**Exercise**:
Copy the data below verbatim, leaving no line out.

== == ==

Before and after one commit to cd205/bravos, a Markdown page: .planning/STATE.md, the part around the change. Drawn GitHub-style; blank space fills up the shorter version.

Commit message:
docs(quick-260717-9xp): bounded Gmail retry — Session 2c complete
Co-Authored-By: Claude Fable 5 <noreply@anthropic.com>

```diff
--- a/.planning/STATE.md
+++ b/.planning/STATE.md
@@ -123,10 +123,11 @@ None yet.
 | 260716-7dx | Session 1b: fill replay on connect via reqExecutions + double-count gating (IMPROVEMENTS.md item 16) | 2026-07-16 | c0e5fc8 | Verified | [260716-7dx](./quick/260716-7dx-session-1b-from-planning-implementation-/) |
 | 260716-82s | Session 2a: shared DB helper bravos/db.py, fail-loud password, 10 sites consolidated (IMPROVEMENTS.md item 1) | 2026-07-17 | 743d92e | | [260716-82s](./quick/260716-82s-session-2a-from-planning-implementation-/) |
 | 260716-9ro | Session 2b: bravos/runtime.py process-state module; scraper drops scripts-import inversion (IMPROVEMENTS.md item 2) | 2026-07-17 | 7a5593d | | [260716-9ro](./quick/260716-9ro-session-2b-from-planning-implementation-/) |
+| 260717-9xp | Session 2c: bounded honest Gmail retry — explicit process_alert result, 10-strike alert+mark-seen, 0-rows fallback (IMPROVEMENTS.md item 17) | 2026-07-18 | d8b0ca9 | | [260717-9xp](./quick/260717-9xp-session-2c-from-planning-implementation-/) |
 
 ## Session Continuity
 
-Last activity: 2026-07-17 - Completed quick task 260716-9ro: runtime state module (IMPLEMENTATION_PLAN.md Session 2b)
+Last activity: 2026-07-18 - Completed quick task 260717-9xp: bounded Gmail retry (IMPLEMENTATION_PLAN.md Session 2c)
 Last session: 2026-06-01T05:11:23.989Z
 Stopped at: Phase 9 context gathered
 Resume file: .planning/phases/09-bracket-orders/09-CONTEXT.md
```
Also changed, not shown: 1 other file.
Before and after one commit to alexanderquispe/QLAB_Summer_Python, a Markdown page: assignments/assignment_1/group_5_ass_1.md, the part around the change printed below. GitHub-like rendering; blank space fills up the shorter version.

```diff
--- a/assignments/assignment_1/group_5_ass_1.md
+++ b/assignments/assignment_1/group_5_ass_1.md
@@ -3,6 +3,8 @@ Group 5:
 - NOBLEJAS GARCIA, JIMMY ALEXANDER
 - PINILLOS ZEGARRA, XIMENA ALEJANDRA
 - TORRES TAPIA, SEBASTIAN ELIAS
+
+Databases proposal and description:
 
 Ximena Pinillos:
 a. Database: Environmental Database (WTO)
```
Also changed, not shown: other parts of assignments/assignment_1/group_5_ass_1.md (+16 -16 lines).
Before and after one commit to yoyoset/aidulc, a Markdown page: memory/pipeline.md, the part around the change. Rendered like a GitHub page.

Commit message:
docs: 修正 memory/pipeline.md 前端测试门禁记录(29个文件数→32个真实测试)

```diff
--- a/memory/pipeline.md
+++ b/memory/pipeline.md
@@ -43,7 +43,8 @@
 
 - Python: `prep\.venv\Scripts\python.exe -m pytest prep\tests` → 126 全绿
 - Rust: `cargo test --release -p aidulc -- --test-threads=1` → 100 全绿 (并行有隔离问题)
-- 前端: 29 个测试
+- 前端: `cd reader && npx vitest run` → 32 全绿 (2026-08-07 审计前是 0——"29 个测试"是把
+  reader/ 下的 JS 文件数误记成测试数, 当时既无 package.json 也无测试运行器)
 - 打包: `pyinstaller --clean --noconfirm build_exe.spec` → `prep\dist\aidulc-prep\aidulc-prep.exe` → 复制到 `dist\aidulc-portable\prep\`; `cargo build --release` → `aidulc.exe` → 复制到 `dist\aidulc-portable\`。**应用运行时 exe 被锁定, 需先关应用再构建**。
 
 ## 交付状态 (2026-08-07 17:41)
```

== == ==

**Solution to the exercise**:
Before and after one commit to cd205/bravos, a Markdown page: .planning/STATE.md, the part around the change. Drawn GitHub-style; blank space fills up the shorter version.

Commit message:
docs(quick-260717-9xp): bounded Gmail retry — Session 2c complete
Co-Authored-By: Claude Fable 5 <noreply@anthropic.com>

```diff
--- a/.planning/STATE.md
+++ b/.planning/STATE.md
@@ -123,10 +123,11 @@ None yet.
 | 260716-7dx | Session 1b: fill replay on connect via reqExecutions + double-count gating (IMPROVEMENTS.md item 16) | 2026-07-16 | c0e5fc8 | Verified | [260716-7dx](./quick/260716-7dx-session-1b-from-planning-implementation-/) |
 | 260716-82s | Session 2a: shared DB helper bravos/db.py, fail-loud password, 10 sites consolidated (IMPROVEMENTS.md item 1) | 2026-07-17 | 743d92e | | [260716-82s](./quick/260716-82s-session-2a-from-planning-implementation-/) |
 | 260716-9ro | Session 2b: bravos/runtime.py process-state module; scraper drops scripts-import inversion (IMPROVEMENTS.md item 2) | 2026-07-17 | 7a5593d | | [260716-9ro](./quick/260716-9ro-session-2b-from-planning-implementation-/) |
+| 260717-9xp | Session 2c: bounded honest Gmail retry — explicit process_alert result, 10-strike alert+mark-seen, 0-rows fallback (IMPROVEMENTS.md item 17) | 2026-07-18 | d8b0ca9 | | [260717-9xp](./quick/260717-9xp-session-2c-from-planning-implementation-/) |
 
 ## Session Continuity
 
-Last activity: 2026-07-17 - Completed quick task 260716-9ro: runtime state module (IMPLEMENTATION_PLAN.md Session 2b)
+Last activity: 2026-07-18 - Completed quick task 260717-9xp: bounded Gmail retry (IMPLEMENTATION_PLAN.md Session 2c)
 Last session: 2026-06-01T05:11:23.989Z
 Stopped at: Phase 9 context gathered
 Resume file: .planning/phases/09-bracket-orders/09-CONTEXT.md
```
Also changed, not shown: 1 other file.
Before and after one commit to alexanderquispe/QLAB_Summer_Python, a Markdown page: assignments/assignment_1/group_5_ass_1.md, the part around the change printed below. GitHub-like rendering; blank space fills up the shorter version.

```diff
--- a/assignments/assignment_1/group_5_ass_1.md
+++ b/assignments/assignment_1/group_5_ass_1.md
@@ -3,6 +3,8 @@ Group 5:
 - NOBLEJAS GARCIA, JIMMY ALEXANDER
 - PINILLOS ZEGARRA, XIMENA ALEJANDRA
 - TORRES TAPIA, SEBASTIAN ELIAS
+
+Databases proposal and description:
 
 Ximena Pinillos:
 a. Database: Environmental Database (WTO)
```
Also changed, not shown: other parts of assignments/assignment_1/group_5_ass_1.md (+16 -16 lines).
Before and after one commit to yoyoset/aidulc, a Markdown page: memory/pipeline.md, the part around the change. Rendered like a GitHub page.

Commit message:
docs: 修正 memory/pipeline.md 前端测试门禁记录(29个文件数→32个真实测试)

```diff
--- a/memory/pipeline.md
+++ b/memory/pipeline.md
@@ -43,7 +43,8 @@
 
 - Python: `prep\.venv\Scripts\python.exe -m pytest prep\tests` → 126 全绿
 - Rust: `cargo test --release -p aidulc -- --test-threads=1` → 100 全绿 (并行有隔离问题)
-- 前端: 29 个测试
+- 前端: `cd reader && npx vitest run` → 32 全绿 (2026-08-07 审计前是 0——"29 个测试"是把
+  reader/ 下的 JS 文件数误记成测试数, 当时既无 package.json 也无测试运行器)
 - 打包: `pyinstaller --clean --noconfirm build_exe.spec` → `prep\dist\aidulc-prep\aidulc-prep.exe` → 复制到 `dist\aidulc-portable\prep\`; `cargo build --release` → `aidulc.exe` → 复制到 `dist\aidulc-portable\`。**应用运行时 exe 被锁定, 需先关应用再构建**。
 
 ## 交付状态 (2026-08-07 17:41)
```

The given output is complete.